#### Work to complete
When the string "extends" appears in a line of the records, show the whole line.

** Dataset follows **

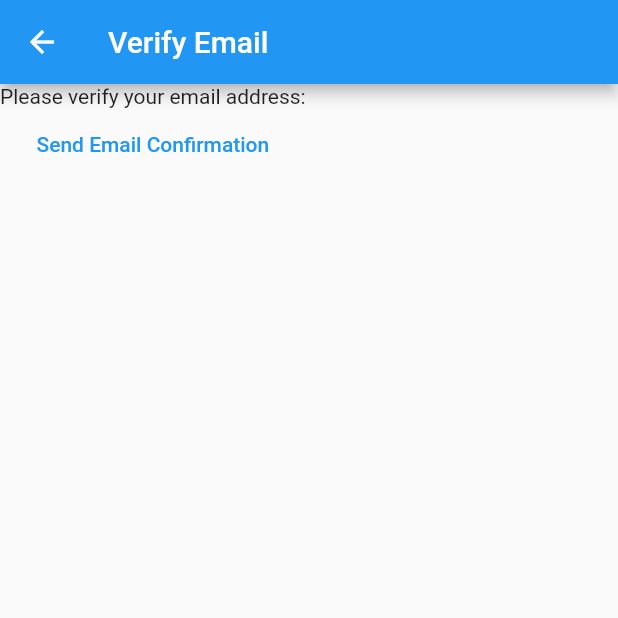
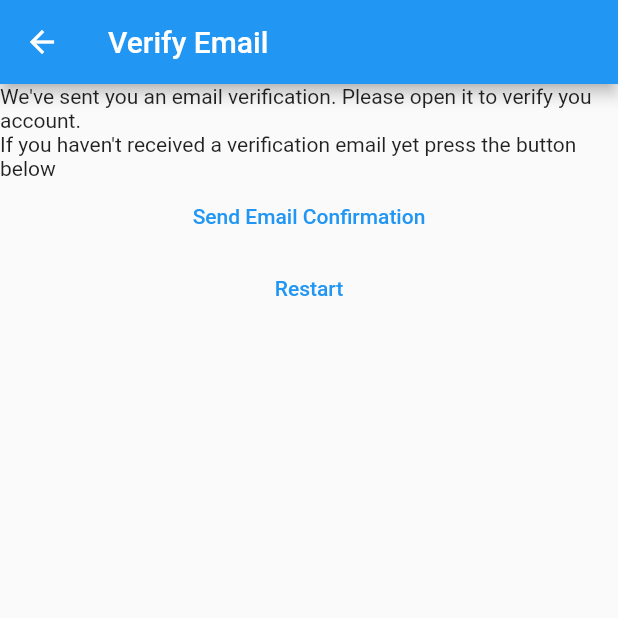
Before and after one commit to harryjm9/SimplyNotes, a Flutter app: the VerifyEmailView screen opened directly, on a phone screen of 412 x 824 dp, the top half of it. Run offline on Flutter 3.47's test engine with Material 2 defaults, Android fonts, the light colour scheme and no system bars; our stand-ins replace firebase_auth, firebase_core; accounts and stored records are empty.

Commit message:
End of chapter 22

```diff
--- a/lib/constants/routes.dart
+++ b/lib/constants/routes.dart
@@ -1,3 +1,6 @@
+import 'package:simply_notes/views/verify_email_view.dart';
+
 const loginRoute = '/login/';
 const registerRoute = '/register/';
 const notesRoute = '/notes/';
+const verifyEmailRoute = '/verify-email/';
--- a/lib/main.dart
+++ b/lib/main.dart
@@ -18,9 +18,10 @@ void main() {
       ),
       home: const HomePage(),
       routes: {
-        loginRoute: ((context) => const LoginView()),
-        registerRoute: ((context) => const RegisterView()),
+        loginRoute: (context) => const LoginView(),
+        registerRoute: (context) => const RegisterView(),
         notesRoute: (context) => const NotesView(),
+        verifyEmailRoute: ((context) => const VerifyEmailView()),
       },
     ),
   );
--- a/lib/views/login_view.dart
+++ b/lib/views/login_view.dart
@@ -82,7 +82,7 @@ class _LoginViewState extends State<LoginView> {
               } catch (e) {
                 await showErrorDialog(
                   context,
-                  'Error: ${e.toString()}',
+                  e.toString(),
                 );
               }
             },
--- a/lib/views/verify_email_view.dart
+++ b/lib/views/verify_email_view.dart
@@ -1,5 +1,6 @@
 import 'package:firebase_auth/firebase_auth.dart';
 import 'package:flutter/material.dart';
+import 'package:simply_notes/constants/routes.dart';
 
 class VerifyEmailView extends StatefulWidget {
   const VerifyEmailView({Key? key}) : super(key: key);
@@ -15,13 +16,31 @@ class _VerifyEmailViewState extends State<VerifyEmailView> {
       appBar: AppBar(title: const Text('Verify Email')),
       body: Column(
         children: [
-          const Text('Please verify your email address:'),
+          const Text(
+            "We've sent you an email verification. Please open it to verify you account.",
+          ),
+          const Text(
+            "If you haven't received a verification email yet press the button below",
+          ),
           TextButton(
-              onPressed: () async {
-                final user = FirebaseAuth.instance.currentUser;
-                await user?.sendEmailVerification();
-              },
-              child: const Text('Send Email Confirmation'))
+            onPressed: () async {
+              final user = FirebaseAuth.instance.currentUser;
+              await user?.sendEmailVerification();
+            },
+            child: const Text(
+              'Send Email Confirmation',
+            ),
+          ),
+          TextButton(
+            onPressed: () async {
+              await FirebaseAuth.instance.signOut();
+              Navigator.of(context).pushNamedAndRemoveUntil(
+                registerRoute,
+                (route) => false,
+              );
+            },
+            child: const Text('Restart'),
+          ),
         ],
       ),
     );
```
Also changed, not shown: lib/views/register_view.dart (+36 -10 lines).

** End of Dataset **
** Dataset follows **

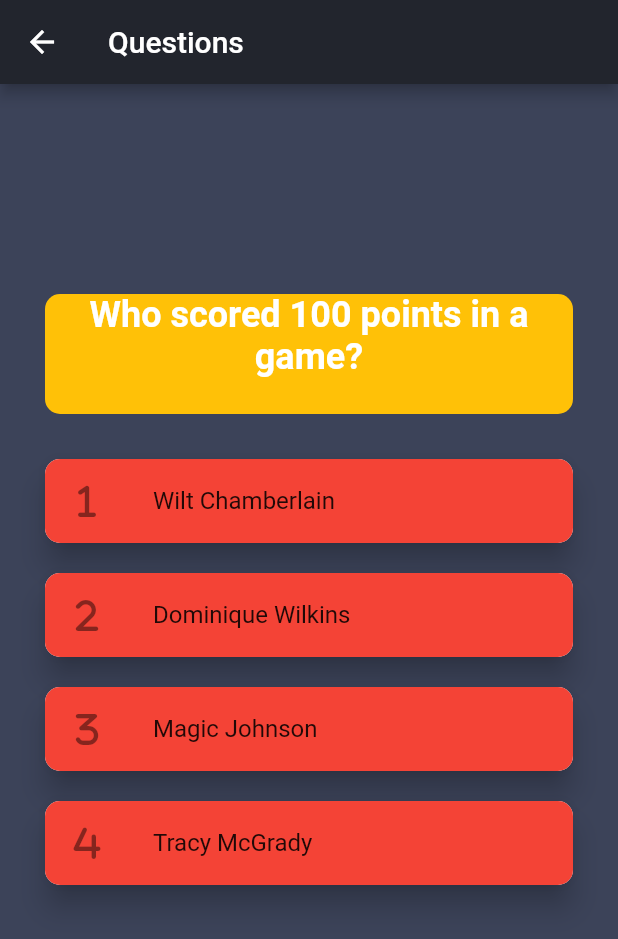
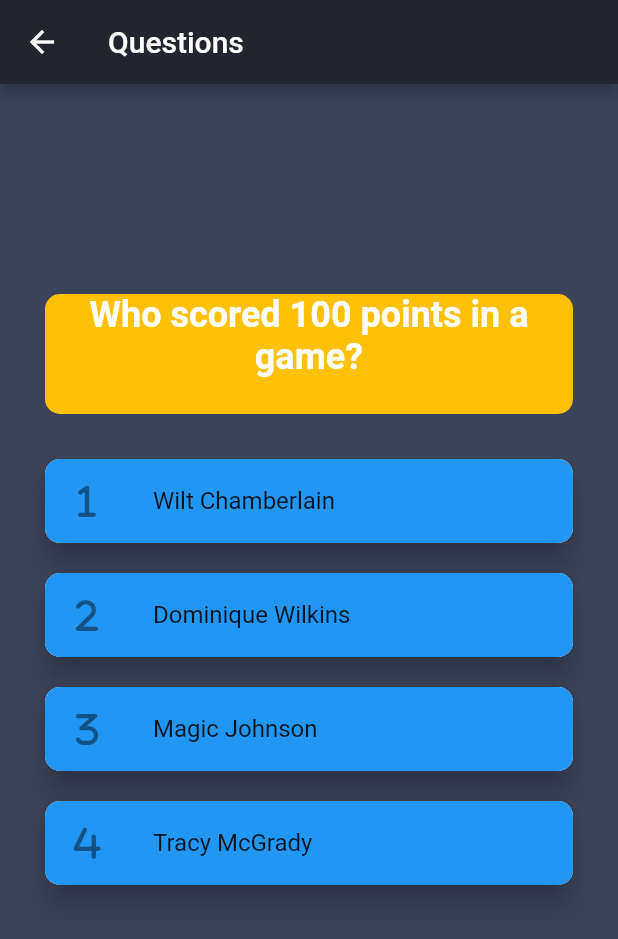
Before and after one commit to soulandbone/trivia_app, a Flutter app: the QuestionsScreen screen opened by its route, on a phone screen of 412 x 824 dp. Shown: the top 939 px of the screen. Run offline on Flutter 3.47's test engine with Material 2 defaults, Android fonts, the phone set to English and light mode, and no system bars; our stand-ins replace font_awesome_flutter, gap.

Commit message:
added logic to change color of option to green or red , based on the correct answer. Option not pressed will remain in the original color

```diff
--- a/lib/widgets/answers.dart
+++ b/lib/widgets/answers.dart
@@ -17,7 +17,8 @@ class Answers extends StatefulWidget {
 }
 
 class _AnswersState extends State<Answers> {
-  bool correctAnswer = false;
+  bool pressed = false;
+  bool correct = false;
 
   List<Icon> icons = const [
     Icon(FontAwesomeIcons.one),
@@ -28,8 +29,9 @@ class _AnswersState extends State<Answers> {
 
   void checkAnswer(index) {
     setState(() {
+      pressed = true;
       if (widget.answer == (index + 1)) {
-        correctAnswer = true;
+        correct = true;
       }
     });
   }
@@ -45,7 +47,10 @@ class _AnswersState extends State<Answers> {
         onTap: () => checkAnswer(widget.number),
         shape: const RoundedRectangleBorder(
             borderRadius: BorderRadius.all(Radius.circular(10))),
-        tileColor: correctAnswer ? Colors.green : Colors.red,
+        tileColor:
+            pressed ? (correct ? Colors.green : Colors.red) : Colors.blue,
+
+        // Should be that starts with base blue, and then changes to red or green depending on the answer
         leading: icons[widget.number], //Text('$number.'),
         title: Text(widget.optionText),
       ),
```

** End of Dataset **

#### Task response
@@ -82,7 +82,7 @@ class _LoginViewState extends State<LoginView> {
 class VerifyEmailView extends StatefulWidget {
@@ -15,13 +16,31 @@ class _VerifyEmailViewState extends State<VerifyEmailView> {
@@ -17,7 +17,8 @@ class Answers extends StatefulWidget {
 class _AnswersState extends State<Answers> {
@@ -28,8 +29,9 @@ class _AnswersState extends State<Answers> {
@@ -45,7 +47,10 @@ class _AnswersState extends State<Answers> {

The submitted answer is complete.